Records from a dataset
-=-=-

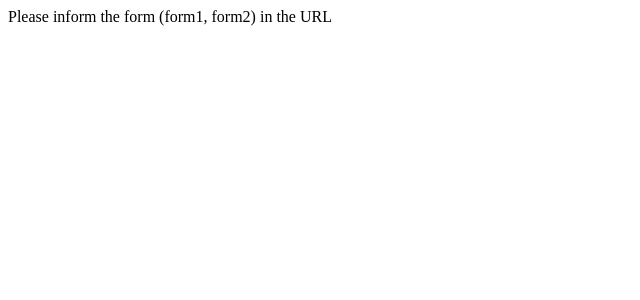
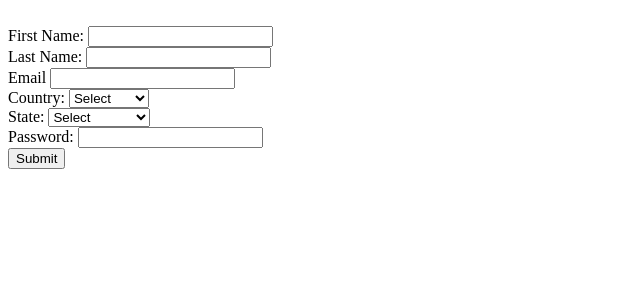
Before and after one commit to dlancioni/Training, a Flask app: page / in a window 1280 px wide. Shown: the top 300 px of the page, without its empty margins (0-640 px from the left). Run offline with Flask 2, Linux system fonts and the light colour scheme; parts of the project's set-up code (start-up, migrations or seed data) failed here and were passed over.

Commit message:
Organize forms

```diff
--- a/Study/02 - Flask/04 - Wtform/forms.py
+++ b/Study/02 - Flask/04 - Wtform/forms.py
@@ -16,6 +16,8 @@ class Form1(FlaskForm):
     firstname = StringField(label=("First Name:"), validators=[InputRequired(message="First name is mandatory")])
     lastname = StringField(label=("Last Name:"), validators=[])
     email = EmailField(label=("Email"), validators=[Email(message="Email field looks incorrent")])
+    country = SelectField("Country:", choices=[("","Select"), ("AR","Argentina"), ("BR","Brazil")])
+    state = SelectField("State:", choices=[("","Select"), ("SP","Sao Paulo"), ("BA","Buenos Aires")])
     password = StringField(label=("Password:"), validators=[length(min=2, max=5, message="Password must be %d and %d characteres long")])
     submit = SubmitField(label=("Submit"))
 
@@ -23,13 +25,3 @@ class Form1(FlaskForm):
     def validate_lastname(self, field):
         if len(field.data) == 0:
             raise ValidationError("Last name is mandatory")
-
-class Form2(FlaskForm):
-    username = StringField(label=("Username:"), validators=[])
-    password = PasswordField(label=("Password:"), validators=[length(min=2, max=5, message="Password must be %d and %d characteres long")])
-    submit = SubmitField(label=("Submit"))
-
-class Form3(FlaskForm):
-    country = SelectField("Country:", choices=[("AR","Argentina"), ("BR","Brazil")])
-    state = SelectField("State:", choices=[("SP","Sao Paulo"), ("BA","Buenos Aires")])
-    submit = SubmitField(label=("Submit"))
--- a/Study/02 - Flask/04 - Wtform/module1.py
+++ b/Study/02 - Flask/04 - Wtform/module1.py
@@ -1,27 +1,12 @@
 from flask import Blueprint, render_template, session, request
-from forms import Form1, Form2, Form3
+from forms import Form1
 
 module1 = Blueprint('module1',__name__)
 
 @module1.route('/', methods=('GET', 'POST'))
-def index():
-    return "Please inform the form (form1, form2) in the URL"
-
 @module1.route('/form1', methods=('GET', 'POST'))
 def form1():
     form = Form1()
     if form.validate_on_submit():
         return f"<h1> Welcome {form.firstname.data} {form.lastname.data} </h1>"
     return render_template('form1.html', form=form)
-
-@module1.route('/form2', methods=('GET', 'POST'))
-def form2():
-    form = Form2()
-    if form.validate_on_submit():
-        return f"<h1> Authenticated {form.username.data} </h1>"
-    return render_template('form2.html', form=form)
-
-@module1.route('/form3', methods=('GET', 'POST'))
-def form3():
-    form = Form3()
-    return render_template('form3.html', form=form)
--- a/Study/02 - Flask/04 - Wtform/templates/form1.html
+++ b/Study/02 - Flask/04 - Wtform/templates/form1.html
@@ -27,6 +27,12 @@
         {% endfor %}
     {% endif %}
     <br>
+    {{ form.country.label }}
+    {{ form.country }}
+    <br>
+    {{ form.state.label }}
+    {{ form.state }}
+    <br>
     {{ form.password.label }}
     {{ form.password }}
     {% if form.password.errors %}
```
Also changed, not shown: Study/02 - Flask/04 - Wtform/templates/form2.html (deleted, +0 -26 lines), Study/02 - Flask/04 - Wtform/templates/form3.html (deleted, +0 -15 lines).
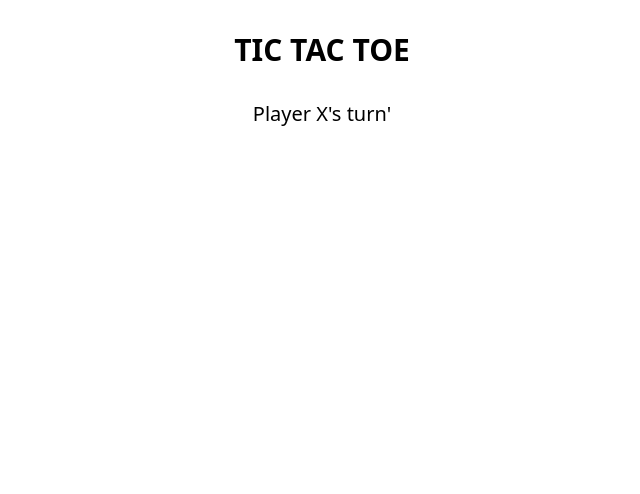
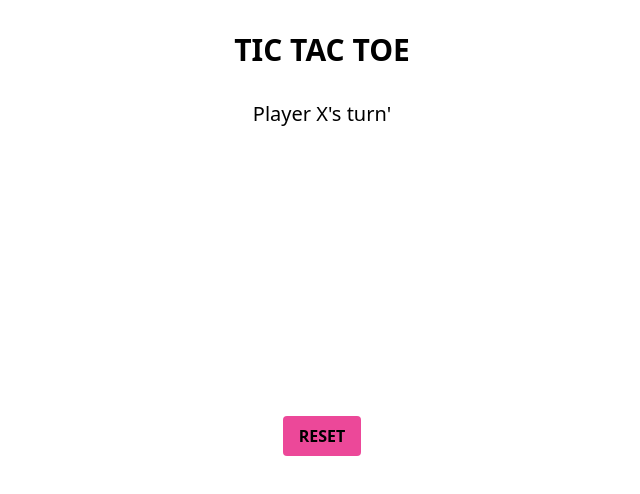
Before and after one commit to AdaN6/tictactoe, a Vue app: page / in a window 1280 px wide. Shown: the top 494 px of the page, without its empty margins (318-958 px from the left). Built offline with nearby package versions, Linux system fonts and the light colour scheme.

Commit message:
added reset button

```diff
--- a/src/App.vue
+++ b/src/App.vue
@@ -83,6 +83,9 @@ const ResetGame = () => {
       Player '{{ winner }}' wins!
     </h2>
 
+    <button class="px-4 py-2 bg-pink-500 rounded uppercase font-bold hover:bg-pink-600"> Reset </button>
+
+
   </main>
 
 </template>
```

-=-=-

• WORK TO BE COMPLETED: Your task is to copy exactly, and only, the lines from the line with "added reset button" through the last line of the entries, both included.

• EXERCISE RESULT:
added reset button

```diff
--- a/src/App.vue
+++ b/src/App.vue
@@ -83,6 +83,9 @@ const ResetGame = () => {
       Player '{{ winner }}' wins!
     </h2>
 
+    <button class="px-4 py-2 bg-pink-500 rounded uppercase font-bold hover:bg-pink-600"> Reset </button>
+
+
   </main>
 
 </template>
```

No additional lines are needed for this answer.